All of these themes find their apex in A Christmas Carol:
Les Standiford: “A Christmas Carol is a bald-faced parable that underscores Dickens’s enduring themes: the deleterious effects of ignorance and want, the necessity for charity, the benefits of goodwill, family unity, and the need for celebration of the life force, including the pleasures of good food and drink, and good company.”
A Christmas Carol presents “a secular counterpart to the story of the Nativity.” Dickens “complemented the glorification of the nativity of Christ with a specific set of practices derived from Christ’s example: charity and compassion in the form of educational opportunity, humane working conditions, and a decent life for all. Just as vital as the celebration of the birth of a holy savior into a human family was the glorification and defense of the family unit itself.”

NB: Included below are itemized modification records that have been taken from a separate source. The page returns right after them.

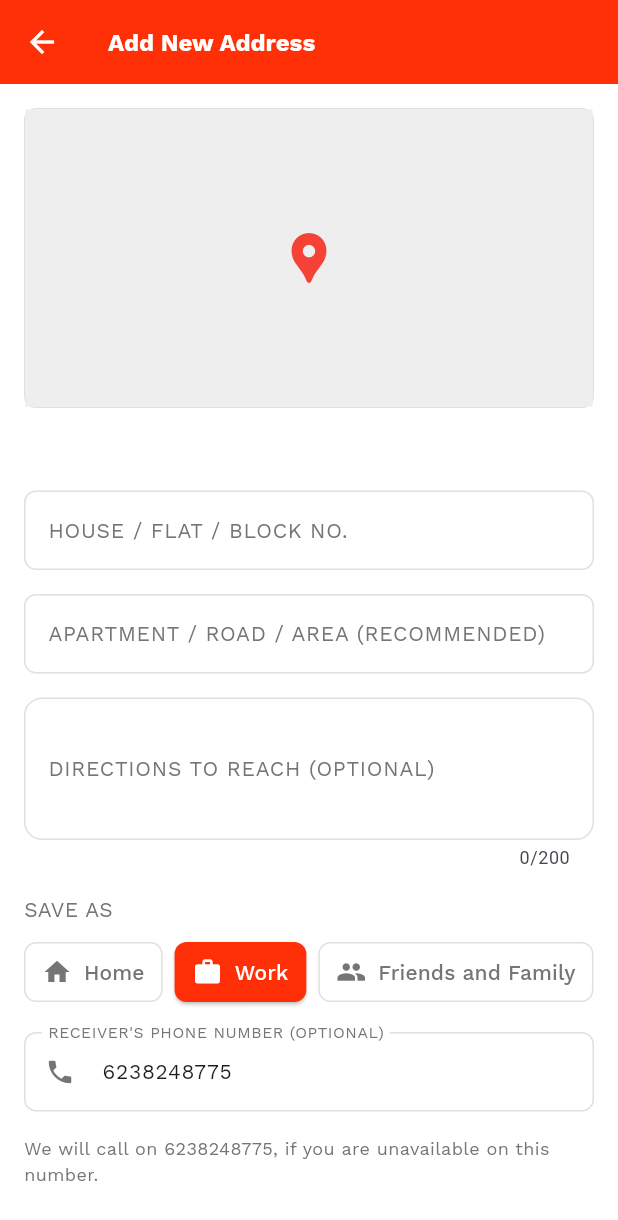
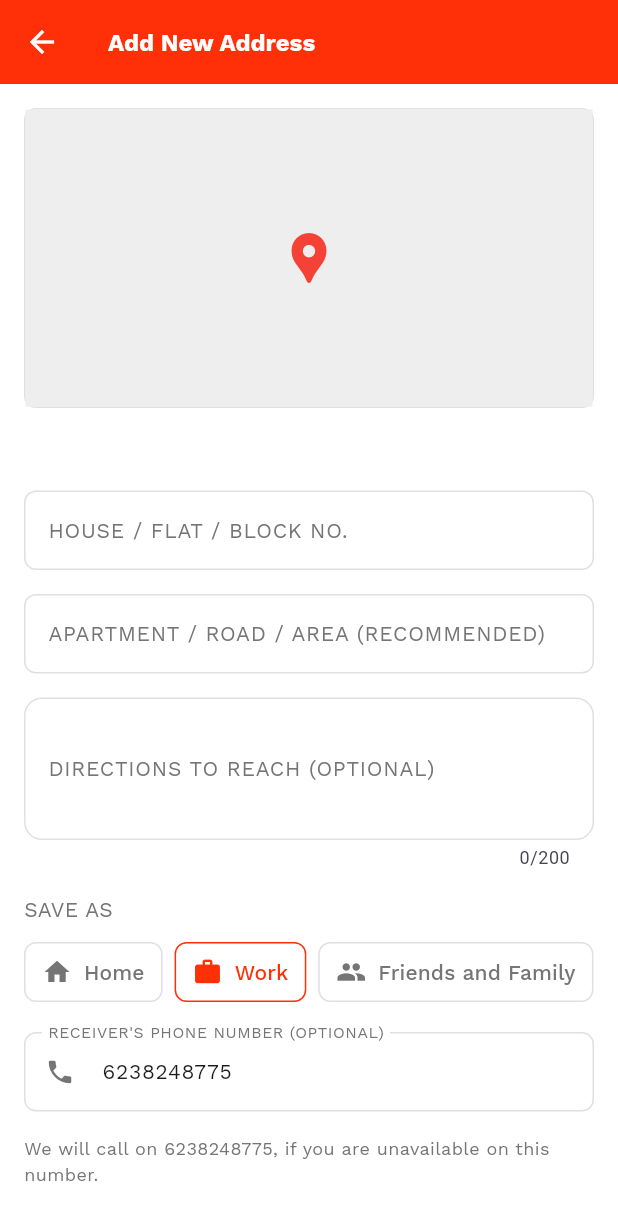
Before and after one commit to anandhuchandrabose/customerApp, a Flutter app: the AddressFormView screen opened directly with empty values, on a phone screen of 412 x 824 dp. Shown: the top 1220 px of the screen. Run offline on Flutter 3.47's test engine with Material 3 defaults, Android fonts, the phone set to English and light mode, and no system bars; our stand-ins replace geocoding, geolocator, get, get_storage, google_fonts, google_maps_flutter and 3 more; missing offline and left inert: flutter_google_maps_webservices, razorpay_flutter; accounts and stored records are empty.

```diff
--- a/lib/app/views/address_form_view.dart
+++ b/lib/app/views/address_form_view.dart
@@ -1,6 +1,5 @@
 import 'package:flutter/material.dart';
 import 'package:get/get.dart';
-// import 'package:get/get.dart';
 import 'package:google_fonts/google_fonts.dart';
 import '../controllers/location_controller.dart';
 import '../routes/app_routes.dart';
@@ -74,7 +73,7 @@ class AddressFormView extends GetView<LocationController> {
                   ),
                   child: Stack(
                     children: [
-                      // Simulate a map background (you can replace with Google Maps or a real map image)
+                      // Simulate a map background (replace with Google Maps if needed)
                       Container(
                         color: Colors.grey[200], // Light grey for map placeholder
                         width: double.infinity,
@@ -199,7 +198,6 @@ class AddressFormView extends GetView<LocationController> {
                   ),
                 ),
                 const SizedBox(height: 8),
-                // Fix the Row with Flexible instead of Expanded to handle unbounded width
                 SingleChildScrollView(
                   scrollDirection: Axis.horizontal,
                   child: Row(
@@ -207,88 +205,148 @@ class AddressFormView extends GetView<LocationController> {
                     mainAxisSize: MainAxisSize.min, // Use min to prevent expansion
                     children: [
                       Flexible(
-                        fit: FlexFit.loose, // Allow the button to size itself
+                        fit: FlexFit.loose,
                         child: Obx(() => OutlinedButton(
                               onPressed: () => selectedAddressType.value = 'Home',
                               style: OutlinedButton.styleFrom(
-                            foregroundColor: selectedAddressType.value == 'Home' ? kPrimaryColor : Colors.grey[600],
-                            side: BorderSide(color: selectedAddressType.value == 'Home' ? kPrimaryColor : Colors.grey[300]!),
-                            shape: RoundedRectangleBorder(borderRadius: BorderRadius.circular(8.0)),
-                            padding: const EdgeInsets.symmetric(vertical: 10, horizontal: 12),
+                                foregroundColor: selectedAddressType.value == 'Home'
+                                    ? kPrimaryColor
+                                    : Colors.grey[600],
+                                side: BorderSide(
+                                    color: selectedAddressType.value == 'Home'
+                                        ? kPrimaryColor
+                                        : Colors.grey[300]!),
+                                shape: RoundedRectangleBorder(
+                                    borderRadius: BorderRadius.circular(8.0)),
+                                padding: const EdgeInsets.symmetric(
+                                    vertical: 10, horizontal: 12),
                               ),
                               child: Row(
                                 mainAxisSize: MainAxisSize.min,
                                 mainAxisAlignment: MainAxisAlignment.center,
                                 children: [
-                              Icon(Icons.home, color: selectedAddressType.value == 'Home' ? kPrimaryColor : Colors.grey[600], size: 20),
+                                  Icon(
+                                    Icons.home,
+                                    color: selectedAddressType.value == 'Home'
+                                        ? kPrimaryColor
+                                        : Colors.grey[600],
+                                    size: 20,
+                                  ),
                                   const SizedBox(width: 8),
-                              Text('Home', style: GoogleFonts.workSans(fontSize: 14)),
+                                  Text('Home',
+                                      style: GoogleFonts.workSans(fontSize: 14)),
                                 ],
                               ),
                             )),
                       ),
                       const SizedBox(width: 8),
                       Flexible(
-                        fit: FlexFit.loose, // Allow the button to size itself
-                        child: Obx(() => ElevatedButton(
+                        fit: FlexFit.loose,
+                        child: Obx(() => OutlinedButton(
                               onPressed: () => selectedAddressType.value = 'Work',
-                          style: ElevatedButton.styleFrom(
-                            backgroundColor: selectedAddressType.value == 'Work' ? kPrimaryColor : Colors.grey[200],
-                            foregroundColor: selectedAddressType.value == 'Work' ? Colors.white : Colors.grey[600],
-                            shape: RoundedRectangleBorder(borderRadius: BorderRadius.circular(8.0)),
-                            padding: const EdgeInsets.symmetric(vertical: 10, horizontal: 12),
+                              style: OutlinedButton.styleFrom(
+                                foregroundColor: selectedAddressType.value == 'Work'
+                                    ? kPrimaryColor
+                                    : Colors.grey[600],
+                                side: BorderSide(
+                                    color: selectedAddressType.value == 'Work'
+                                        ? kPrimaryColor
+                                        : Colors.grey[300]!),
+                                shape: RoundedRectangleBorder(
+                                    borderRadius: BorderRadius.circular(8.0)),
+                                padding: const EdgeInsets.symmetric(
+                                    vertical: 10, horizontal: 12),
                               ),
                               child: Row(
                                 mainAxisSize: MainAxisSize.min,
                                 mainAxisAlignment: MainAxisAlignment.center,
                                 children: [
-                              Icon(Icons.work, color: selectedAddressType.value == 'Work' ? Colors.white : Colors.grey[600], size: 20),
+                                  Icon(
+                                    Icons.work,
+                                    color: selectedAddressType.value == 'Work'
+                                        ? kPrimaryColor
+                                        : Colors.grey[600],
+                                    size: 20,
+                                  ),
                                   const SizedBox(width: 8),
-                              Text('Work', style: GoogleFonts.workSans(fontSize: 14)),
+                                  Text('Work',
+                                      style: GoogleFonts.workSans(fontSize: 14)),
                                 ],
                               ),
                             )),
                       ),
                       const SizedBox(width: 8),
                       Flexible(
-                        fit: FlexFit.loose, // Allow the button to size itself
+                        fit: FlexFit.loose,
                         child: Obx(() => OutlinedButton(
-                          onPressed: () => selectedAddressType.value = 'Friends and Family',
+                              onPressed: () =>
+                                  selectedAddressType.value = 'Friends and Family',
                               style: OutlinedButton.styleFrom(
-                            foregroundColor: selectedAddressType.value == 'Friends and Family' ? kPrimaryColor : Colors.grey[600],
-                            side: BorderSide(color: selectedAddressType.value == 'Friends and Family' ? kPrimaryColor : Colors.grey[300]!),
-                            shape: RoundedRectangleBorder(borderRadius: BorderRadius.circular(8.0)),
-                            padding: const EdgeInsets.symmetric(vertical: 10, horizontal: 12),
+                                foregroundColor:
+                                    selectedAddressType.value == 'Friends and Family'
+                                        ? kPrimaryColor
+                                        : Colors.grey[600],
+                                side: BorderSide(
+                                    color:
+                                        selectedAddressType.value == 'Friends and Family'
+                                            ? kPrimaryColor
+                                            : Colors.grey[300]!),
+                                shape: RoundedRectangleBorder(
+                                    borderRadius: BorderRadius.circular(8.0)),
+                                padding: const EdgeInsets.symmetric(
+                                    vertical: 10, horizontal: 12),
                               ),
                               child: Row(
                                 mainAxisSize: MainAxisSize.min,
                                 mainAxisAlignment: MainAxisAlignment.center,
                                 children: [
-                              Icon(Icons.people, color: selectedAddressType.value == 'Friends and Family' ? kPrimaryColor : Colors.grey[600], size: 20),
+                                  Icon(
+                                    Icons.people,
+                                    color:
+                                        selectedAddressType.value == 'Friends and Family'
+                                            ? kPrimaryColor
+                                            : Colors.grey[600],
+                                    size: 20,
+                                  ),
                                   const SizedBox(width: 8),
-                              Text('Friends and Family', style: GoogleFonts.workSans(fontSize: 14)),
+                                  Text('Friends and Family',
+                                      style: GoogleFonts.workSans(fontSize: 14)),
                                 ],
                               ),
                             )),
                       ),
                       const SizedBox(width: 8),
                       Flexible(
-                        fit: FlexFit.loose, // Allow the button to size itself
+                        fit: FlexFit.loose,
                         child: Obx(() => OutlinedButton(
                               onPressed: () => selectedAddressType.value = 'Other',
                               style: OutlinedButton.styleFrom(
-                            foregroundColor: selectedAddressType.value == 'Other' ? kPrimaryColor : Colors.grey[600],
-                            side: BorderSide(color: selectedAddressType.value == 'Other' ? kPrimaryColor : Colors.grey[300]!),
-                            shape: RoundedRectangleBorder(borderRadius: BorderRadius.circular(8.0)),
-                            padding: const EdgeInsets.symmetric(vertical: 10, horizontal: 12),
+                                foregroundColor: selectedAddressType.value == 'Other'
+                                    ? kPrimaryColor
+                                    : Colors.grey[600],
+                                side: BorderSide(
+                                    color: selectedAddressType.value == 'Other'
+                                        ? kPrimaryColor
+                                        : Colors.grey[300]!),
+                                shape: RoundedRectangleBorder(
+                                    borderRadius: BorderRadius.circular(8.0)),
+                                padding: const EdgeInsets.symmetric(
+                                    vertical: 10, horizontal: 12),
                               ),
                               child: Row(
                                 mainAxisSize: MainAxisSize.min,
                                 mainAxisAlignment: MainAxisAlignment.center,
                                 children: [
-                              Icon(Icons.pin_drop, color: selectedAddressType.value == 'Other' ? kPrimaryColor : Colors.grey[600], size: 20),
+                                  Icon(
+                                    Icons.pin_drop,
+                                    color: selectedAddressType.value == 'Other'
+                                        ? kPrimaryColor
+                                        : Colors.grey[600],
+                                    size: 20,
+                                  ),
                                   const SizedBox(width: 8),
-                              Text('Other', style: GoogleFonts.workSans(fontSize: 14)),
+                                  Text('Other',
+                                      style: GoogleFonts.workSans(fontSize: 14)),
                                 ],
                               ),
                             )),
--- a/lib/app/views/category_vendors_view.dart
+++ b/lib/app/views/category_vendors_view.dart
@@ -70,7 +70,7 @@ class CategoryVendorsView extends GetView<CategoryVendorsController> {
               crossAxisAlignment: CrossAxisAlignment.start,
               children: [
                 Text(
-                  '$categoryName Restaurants',
+                  '$categoryName Kitchens',
                   style: GoogleFonts.workSans(
                     fontSize: 18,
                     fontWeight: FontWeight.bold,
```
Also changed, not shown: lib/app/views/home_view.dart (+28 -8 lines), pubspec.yaml (+12 -1 lines), assets/img/icon.jpg (renamed from assets/img/Frwshmologo-01.jpg), pubspec.lock, 30 other files. Lines whose indentation alone changed are shown as unchanged.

Colossians 2:8-15 deals head on with the humanist error of focusing on the humanity of Christ to the exclusion of his deity, which is precisely the error that Dickens makes. The humanism of Charles Dickens values the example of Christ more than Christ himself, a view of Jesus that betrays an unbiblical understanding of the humanity of Christ:
1. The Humanity of Christ was a veil for the Deity of Christ: v. 9
(Hebrews 10:19-20 “through the veil, that is, through his flesh”)
2. The Humanity of Christ was a vehicle for the deliverance of God’s people from their sins: v. 13; Colossians 1:22
Here Jesus deals with Christmas Past: Dickens believed man could atone for his past mistakes by living more charitably in the present.
a) Matthew 1:19 – 21 “He shall save his people from their sins”
b) 1 Peter 2:24 “He himself bore our sins in his own body on the tree”
c) John 1:29, 35 “Behold, the Lamb of God, who takes away the sin of the world”
d) Isaiah 53:6 “The Lord has laid on him the iniquity of us all”
3. The Humanity of Christ made possible his victory over the devil: v. 15; Hebrews 2:14 – 18
Here Jesus deals with Christmas Future: Dickens believed that your future reward was based on your present life of good works and benevolence.
a) Through his resurrection he has defeated death and the devil: delivering those who through fear of death were all their lifetime subject to bondage: this is Scrooge’s fundamental problem: he doesn’t want to die.
b) Through his resurrection he has become our priest
Jesus did not come into the world to reveal to man his own potential. Jesus came into the world “when we were yet without strength” and he died for the ungodly.
Jesus didn’t come into the world to be an example of how humans should live charitable lives. He came into the world, not to rehabilitate us or to reform us, but to make us new.